Rei sighed. “The things I do have a purpose. If your reason for having me not do them is just general worry, I’m sorry, but that’s not a good enough reason for me not to.”
“So even if I said you shouldn’t jump off that cliff…”
“Don’t argue in bad faith. It’s not that I’m not interested in what you have to say or how you feel, it’s just that I know what I’m on Nirn to do, and I’m going to do it. If you have information that I don’t, which would pose a serious detriment to what I aim to do, tell me, but vague notions of fear or distrust founded on flimsy premises aren’t things I’m going to fuss over.”
“But you almost died today!” Sabrael protested, moving his hand from Rei’s cock and sliding it up to his chest.
“I almost died because the circumstances were much different than I had been expecting. Your entire argument was that you distrusted Nelacar with my soul, which I knew to be a weak argument.”
A hurt sadness wrenched Rei Ginsei’s heart as Sabrael curled up and cried.

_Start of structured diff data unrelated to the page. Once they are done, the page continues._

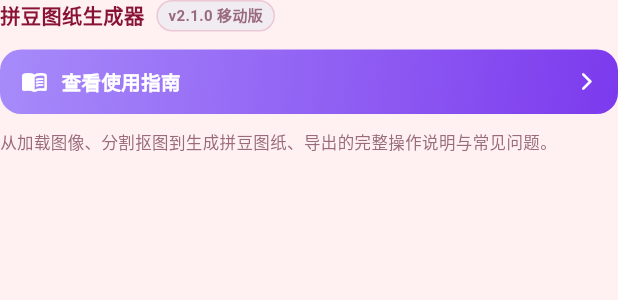
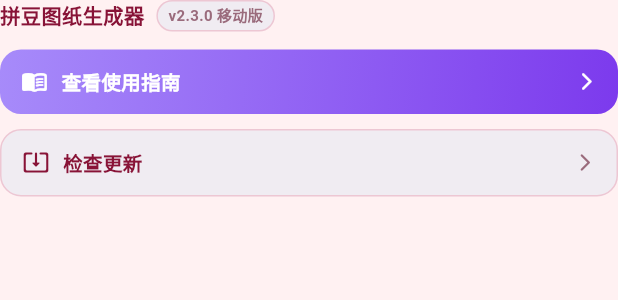
Before and after one commit to RecardoLyu/PerlerBeadsDesigner, a Flutter app: the _About widget shown alone on an empty page, opened directly, on a phone screen of 412 x 824 dp. Shown: the top 300 px of the screen. Run offline on Flutter 3.47's test engine with Material 3 defaults, Android fonts, the phone set to English and light mode, and no system bars; our stand-ins replace file_picker, flutter_riverpod, image_picker, open_file, package_info_plus; missing offline and left inert: opencv_dart; network calls fail; Roboto replaces fonts that are missing (Nunito).

Commit message:
feat: 手机端在线更新 + CI 自动构建 APK
手机端（Flutter）:
- 新增 services/update_service.dart：检查 GitHub Release 最新版本、
  语义化版本比较、匹配 .apk asset、后台流式下载（进度回调）、调系统安装器
- 设置页「关于」区加检查更新：版本号（package_info_plus 读 pubspec，不再硬编码）+
  检查更新按钮 + 进度条下载 + 安装更新
- pubspec 加 http/open_file/package_info_plus/path_provider；版本升 2.3.0+2
- AndroidManifest 加 INTERNET + REQUEST_INSTALL_PACKAGES 权限

CI:
- build.yml 新增 build-android job（ubuntu + Java17 + Flutter 3.44.8），
  tag 推送时自动 flutter build apk --debug 并上传 PerlerBeads-debug-vX.Y.Z.apk
  到同一 Release，供手机端在线更新下载

验证: flutter analyze 新增文件 0 error 0 warning；本地 build apk --debug 成功

```diff
--- /dev/null
+++ b/perler_app/lib/services/update_service.dart
@@ -0,0 +1,122 @@
+import 'dart:convert';
+import 'dart:io';
+
+import 'package:http/http.dart' as http;
+import 'package:open_file/open_file.dart';
+import 'package:package_info_plus/package_info_plus.dart';
+import 'package:path_provider/path_provider.dart';
+
+/// 在线更新（Android）：检查 GitHub Release 最新版本 → 后台下载 APK →
+/// 调系统安装器安装。与桌面端共用同一仓库的 Release。
+///
+/// CI 在 `v*.*.*` tag 推送时把 `PerlerBeads-debug-vX.Y.Z.apk` 传到 Release，
+/// 此处匹配以 `.apk` 结尾的 asset（同一 Release 内 APK 只有一个）。
+class UpdateService {
+  UpdateService._();
+
+  static const _repo = 'RecardoLyu/PerlerBeadsDesigner';
+  static const _api = 'https://api.github.com/repos/$_repo/releases/latest';
+  static const _timeout = Duration(seconds: 20);
+
+  /// 当前安装版本（来自 pubspec version，如 2.3.0）。
+  static Future<String> currentVersion() async {
+    final info = await PackageInfo.fromPlatform();
+    return info.version;
+  }
+
+  /// 检查更新。返回 null 表示请求失败（调用方按「检查失败」提示）。
+  static Future<UpdateInfo?> check() async {
+    try {
+      final resp = await http
+          .get(Uri.parse(_api), headers: {'Accept': 'application/vnd.github+json'})
+          .timeout(_timeout);
+      if (resp.statusCode != 200) return null;
+      final data = jsonDecode(resp.body) as Map<String, dynamic>;
+      final tag = (data['tag_name'] as String? ?? '');
+      final latest = tag.replaceFirst(RegExp(r'^[vV]'), '');
+      final assets = (data['assets'] as List? ?? []);
+      String? apkUrl;
+      for (final a in assets) {
+        final name = ((a as Map)['name'] as String? ?? '').toLowerCase();
+        if (name.endsWith('.apk')) {
+          apkUrl = a['browser_download_url'] as String?;
+          break;
+        }
+      }
+      final current = await currentVersion();
+      return UpdateInfo(
+        current: current,
+        latest: latest,
+        hasUpdate: _compareVersion(tag, current) > 0,
+        notes: (data['body'] as String? ?? '').trim(),
+        apkUrl: apkUrl,
+        releaseUrl: data['html_url'] as String?,
+      );
+    } catch (_) {
+      return null;
+    }
+  }
+
+  /// 语义化版本比较：a > b 返回正数。tag 可带 v 前缀 / 后缀。
+  static int _compareVersion(String a, String b) {
+    List<int> parse(String s) => s
+        .trim()
+        .replaceFirst(RegExp(r'^[vV]'), '')
+        .split('.')
+        .map((p) => int.tryParse(p.replaceAll(RegExp(r'[^0-9]'), '')) ?? 0)
+        .toList();
+    final x = parse(a), y = parse(b);
+    for (var i = 0; i < 3; i++) {
+      final xi = i < x.length ? x[i] : 0;
+      final yi = i < y.length ? y[i] : 0;
+      if (xi != yi) return xi - yi;
+    }
+    return 0;
+  }
+
+  /// 下载 APK 到临时目录，[onProgress] 回调 0..1（无 Content-Length 时只回调完成）。
+  /// 返回本地文件路径；失败抛异常。
+  static Future<String> downloadApk(String url,
+      {void Function(double)? onProgress}) async {
+    final req = http.Request('GET', Uri.parse(url));
+    final resp = await http.Client().send(req).timeout(_timeout);
+    if (resp.statusCode != 200) {
+      throw Exception('下载失败 HTTP ${resp.statusCode}');
+    }
+    final total = resp.contentLength ?? 0;
+    final dir = await getTemporaryDirectory();
+    final file = File('${dir.path}/perler_update.apk');
+    final sink = file.openWrite();
+    var got = 0;
+    await for (final chunk in resp.stream) {
+      sink.add(chunk);
+      got += chunk.length;
+      if (total > 0 && onProgress != null) onProgress(got / total);
+    }
+    await sink.flush();
+    await sink.close();
+    return file.path;
+  }
+
+  /// 调系统安装器安装已下载的 APK（需 REQUEST_INSTALL_PACKAGES 权限）。
+  static Future<void> installApk(String path) async {
+    await OpenFile.open(path, type: 'application/vnd.android.package-archive');
+  }
+}
+
+class UpdateInfo {
+  final String current;
+  final String latest;
+  final bool hasUpdate;
+  final String notes;
+  final String? apkUrl;
+  final String? releaseUrl;
+  const UpdateInfo({
+    required this.current,
+    required this.latest,
+    required this.hasUpdate,
+    required this.notes,
+    this.apkUrl,
+    this.releaseUrl,
+  });
+}
--- a/perler_app/lib/ui/settings/settings_screen.dart
+++ b/perler_app/lib/ui/settings/settings_screen.dart
@@ -1,5 +1,6 @@
 import 'package:flutter/material.dart';
 import 'package:flutter_riverpod/flutter_riverpod.dart';
+import '../../services/update_service.dart';
 import '../../state/app_state.dart';
 import '../../theme/candy_theme.dart';
 import '../widgets.dart';
@@ -198,13 +199,71 @@ class _SegmentDefaults extends ConsumerWidget {
   }
 }
 
-/// 关于：版本号 + 使用帮助（吸收原「帮助」入口）。
-class _About extends StatelessWidget {
+/// 关于：版本号 + 使用帮助（吸收原「帮助」入口）+ 检查更新/在线更新。
+class _About extends StatefulWidget {
   const _About();
+
+  @override
+  State<_About> createState() => _AboutState();
+}
+
+class _AboutState extends State<_About> {
+  String _version = '…';
+  bool _checking = false;
+  double? _progress;          // null=未在下载
+  UpdateInfo? _info;
+  String _status = '';
+  bool _downloaded = false;
+  String? _apkPath;
+
+  @override
+  void initState() {
+    super.initState();
+    UpdateService.currentVersion()
+        .then((v) => mounted ? setState(() => _version = v) : null);
+  }
+
+  Future<void> _check() async {
+    setState(() { _checking = true; _status = '正在检查更新…'; _info = null; _downloaded = false; });
+    final info = await UpdateService.check();
+    if (!mounted) return;
+    setState(() {
+      _checking = false;
+      _info = info;
+      if (info == null) {
+        _status = '检查失败，请检查网络后重试';
+      } else if (info.hasUpdate) {
+        _status = info.apkUrl != null
+            ? '发现新版本 v${info.latest}（当前 v${info.current}）'
+            : '发现新版本 v${info.latest}，但未找到安装包';
+      } else {
+        _status = '已是最新版本（v${info.current}）';
+      }
+    });
+  }
+
+  Future<void> _downloadAndInstall() async {
+    final url = _info?.apkUrl;
+    if (url == null) return;
+    setState(() { _progress = 0; _status = '下载中…'; });
+    try {
+      final path = await UpdateService.downloadApk(url,
+          onProgress: (p) => mounted ? setState(() => _progress = p) : null);
+      if (!mounted) return;
+      setState(() { _progress = null; _downloaded = true; _apkPath = path; _status = '已下载，点击安装'; });
+      await UpdateService.installApk(path);
+    } catch (e) {
+      if (!mounted) return;
+      setState(() { _progress = null; _status = '下载失败: $e'; });
+    }
+  }
 
   @override
   Widget build(BuildContext context) {
     final c = context.candy;
+    final info = _info;
+    final showUpdate = info != null && info.hasUpdate && info.apkUrl != null;
+
     return Column(crossAxisAlignment: CrossAxisAlignment.start, children: [
       Row(children: [
         Text('拼豆图纸生成器', style: TextStyle(fontSize: 13.5, fontWeight: FontWeight.w700, color: c.foregroundStrong)),
@@ -212,7 +271,7 @@ class _About extends StatelessWidget {
         Container(
           padding: const EdgeInsets.symmetric(horizontal: 7, vertical: 2),
           decoration: BoxDecoration(color: c.muted, border: Border.all(color: c.border), borderRadius: BorderRadius.circular(999)),
-          child: Text('v2.1.0 移动版', style: TextStyle(fontSize: 10, fontWeight: FontWeight.w700, color: c.mutedFg)),
+          child: Text('v$_version 移动版', style: TextStyle(fontSize: 10, fontWeight: FontWeight.w700, color: c.mutedFg)),
         ),
       ]),
       const SizedBox(height: 12),
@@ -240,8 +299,64 @@ class _About extends StatelessWidget {
         ),
       ),
       const SizedBox(height: 10),
-      Text('从加载图像、分割抠图到生成拼豆图纸、导出的完整操作说明与常见问题。',
-          style: TextStyle(fontSize: 11, height: 1.45, color: c.mutedFg)),
+      // 检查更新 / 下载安装
+      InkWell(
+        onTap: _checking || _progress != null
+            ? null
+            : (showUpdate && !_downloaded ? _downloadAndInstall : _downloaded && _apkPath != null
+                ? () => UpdateService.installApk(_apkPath!)
+                : _check),
+        borderRadius: BorderRadius.circular(14),
+        child: Container(
+          padding: const EdgeInsets.symmetric(horizontal: 14, vertical: 12),
+          decoration: BoxDecoration(
+            color: c.muted,
+            border: Border.all(color: c.border),
+            borderRadius: BorderRadius.circular(14),
+          ),
+          child: Row(children: [
+            Icon(
+              _downloaded ? Icons.install_mobile_rounded
+                  : showUpdate ? Icons.download_rounded
+                  : Icons.system_update_alt_rounded,
+              size: 18, color: c.foregroundStrong),
+            const SizedBox(width: 9),
+            Expanded(
+              child: Text(
+                _checking ? '检查中…'
+                    : _progress != null ? '下载中 ${(_progress! * 100).toStringAsFixed(0)}%'
+                    : _downloaded ? '安装更新'
+                    : showUpdate ? '下载并更新到 v${info.latest}'
+                    : '检查更新',
+                style: TextStyle(fontSize: 13, fontWeight: FontWeight.w700, color: c.foregroundStrong)),
+            ),
+            if (_checking || _progress != null)
+              SizedBox(width: 16, height: 16,
+                  child: CircularProgressIndicator(strokeWidth: 2, value: _progress,
+                      color: Theme.of(context).colorScheme.primary))
+            else
+              Icon(Icons.arrow_forward_ios_rounded, size: 14, color: c.mutedFg),
+          ]),
+        ),
+      ),
+      if (_progress != null) ...[
+        const SizedBox(height: 8),
+        ClipRRect(
+          borderRadius: BorderRadius.circular(99),
+          child: LinearProgressIndicator(value: _progress, minHeight: 6,
+              backgroundColor: c.muted, color: Theme.of(context).colorScheme.primary),
+        ),
+      ],
+      if (_status.isNotEmpty) ...[
+        const SizedBox(height: 8),
+        Text(_status, style: TextStyle(fontSize: 11, height: 1.4, color: c.mutedFg)),
+        if (showUpdate && info.notes.isNotEmpty)
+          Padding(
+            padding: const EdgeInsets.only(top: 4),
+            child: Text(info.notes.length > 200 ? '${info.notes.substring(0, 200)}…' : info.notes,
+                style: TextStyle(fontSize: 10.5, height: 1.4, color: c.mutedFg)),
+          ),
+      ],
     ]);
   }
 }
```
Also changed, not shown: perler_app/pubspec.yaml (+6 -1 lines), perler_app/pubspec.lock, 2 other files.
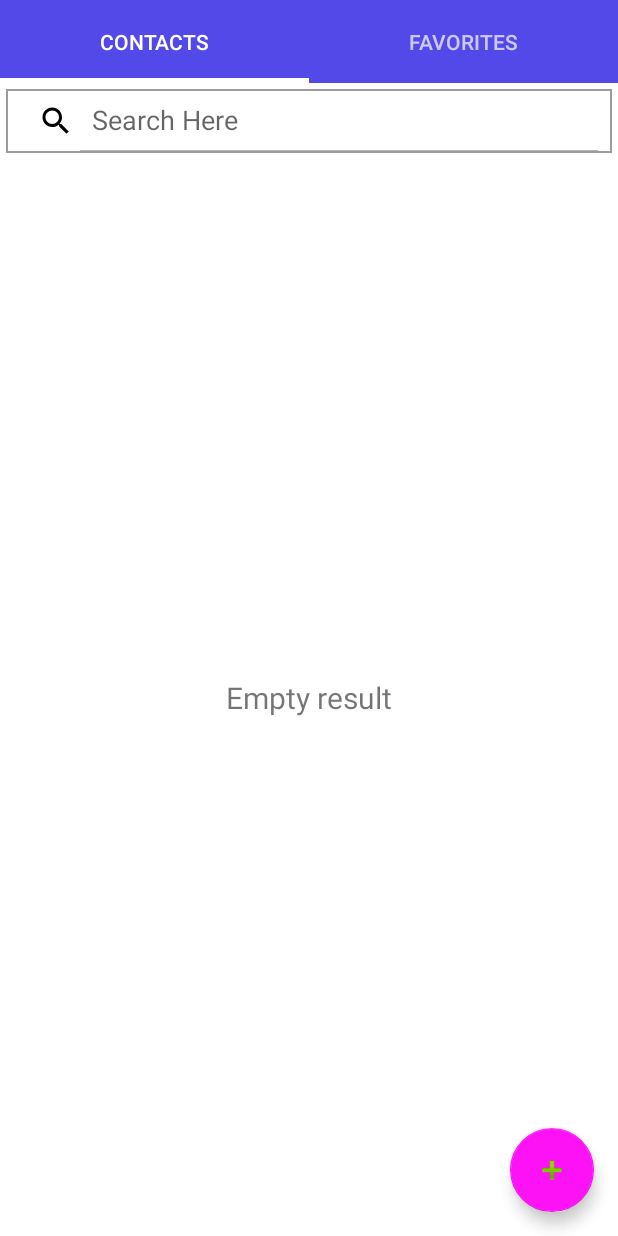
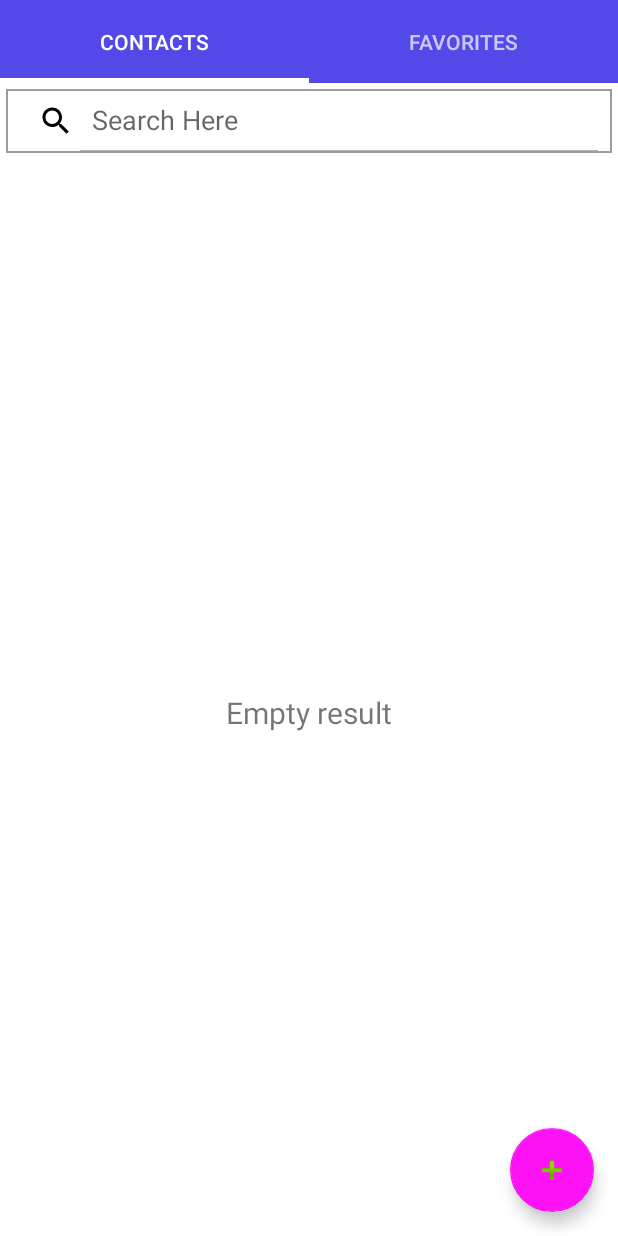
Before and after one commit to Alpha-1Soft/PhonebookManager, an Android app: the screen it shows after launch (MainActivity), on a phone screen of 412 x 824 dp. Run offline under Robolectric (Android 15) with nearby library versions, the phone set to English and light mode, and no system bars.

Commit message:
margin top updated

```diff
--- a/app/src/main/res/layout/fragment_contacts.xml
+++ b/app/src/main/res/layout/fragment_contacts.xml
@@ -63,6 +63,7 @@
                 android:textSize="20sp"
                 android:text="Empty result"
                 android:layout_gravity="center"
+                android:layout_marginTop="20dp"
                 />
         </LinearLayout>
     </LinearLayout>
--- a/app/src/main/res/layout/fragment_favorite.xml
+++ b/app/src/main/res/layout/fragment_favorite.xml
@@ -56,6 +56,7 @@
             android:textSize="20sp"
             android:text="Empty result"
             android:layout_gravity="center"
+            android:layout_marginTop="20dp"
             />
     </LinearLayout>
 
```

“Why are you crying now?” Rei asked.
“Because it doesn’t seem like you care about my feelings for you. It seems like something’s switched.”
“Sabrael, of course I care about your feelings for me. I understand when you get scared, but I can’t live my life beholden to fear all the time. Regardless of if it’s mine or someone else’s.”
“Would you still be afraid if I were to leave?” Sabrael asked.
“There are few things that would cause me greater pain,” he admitted. “You know this.”
“I do. I never have stopped feeling your love.”
“The more time you spend with me, the more likely it is you’ll see me for what I am. You’ve seen a lot already, but our love is still new. The conventional wisdom has always been that new love covers a multitude of sins.”
“What do you mean?”
Rei took a deep breath. “It means as it wears down we’ll see things in each other we may have a difficult time tolerating.”
“Oh. Well. What then?” Sabrael asked.
“We’ll cross that bridge, my beauty. Please just respect my ability to make my own decisions.”
Rei turned onto his side to face his kirin and began stroking his hair and side. “Have I told you you’re beautiful before?”
Sabrael giggled and blushed. “All the time.”
“I suppose I do,” he smiled gently.
“Have I properly told you that I think you’re gorgeous?”
“Gorgeous,” Rei chuckled. “My, my. I don’t suppose anyone’s told me that.”
“I think Clavicus made you so much prettier,” Sabrael said. “Also I get to hug your tail when you sleep with your back to me.”
“It is nice and warm, isn’t it? Especially without my soul and I would get so cold, I’d wrap it around me.”
“I…I like your eyes, too.”
“Even if they disturb you?”
“You could feel that?”
Rei nodded. “It hurt, I won’t lie, but I don’t blame you.”
“But they’re unusual. I wasn’t disturbed by them, they’re just intimidating. Why are they like that?”
“Well, my right one can only see well in the brightest light. My left can only see in the dark – the darker, the better. Each was enhanced in addition to having their pupils frozen, but their ranges are small. At best, when both are working, things are normalized. But nothing is ever clear. Right now I’m very aware that my left eye is seeing things more clearly than the right, whose vision is very dim.”
“You seem to have adapted.”
“Well enough. I like waking up in the night. That’s when your face is the clearest to me.”
“I wish it could always be night, then,” Sabrael smiled.
“I’m happy just to see you.”
Sabrael kissed him, and Rei returned it, feeling his kirin’s timid desire to take control. With no hesitation, he happily became pliant, and let him do as he would.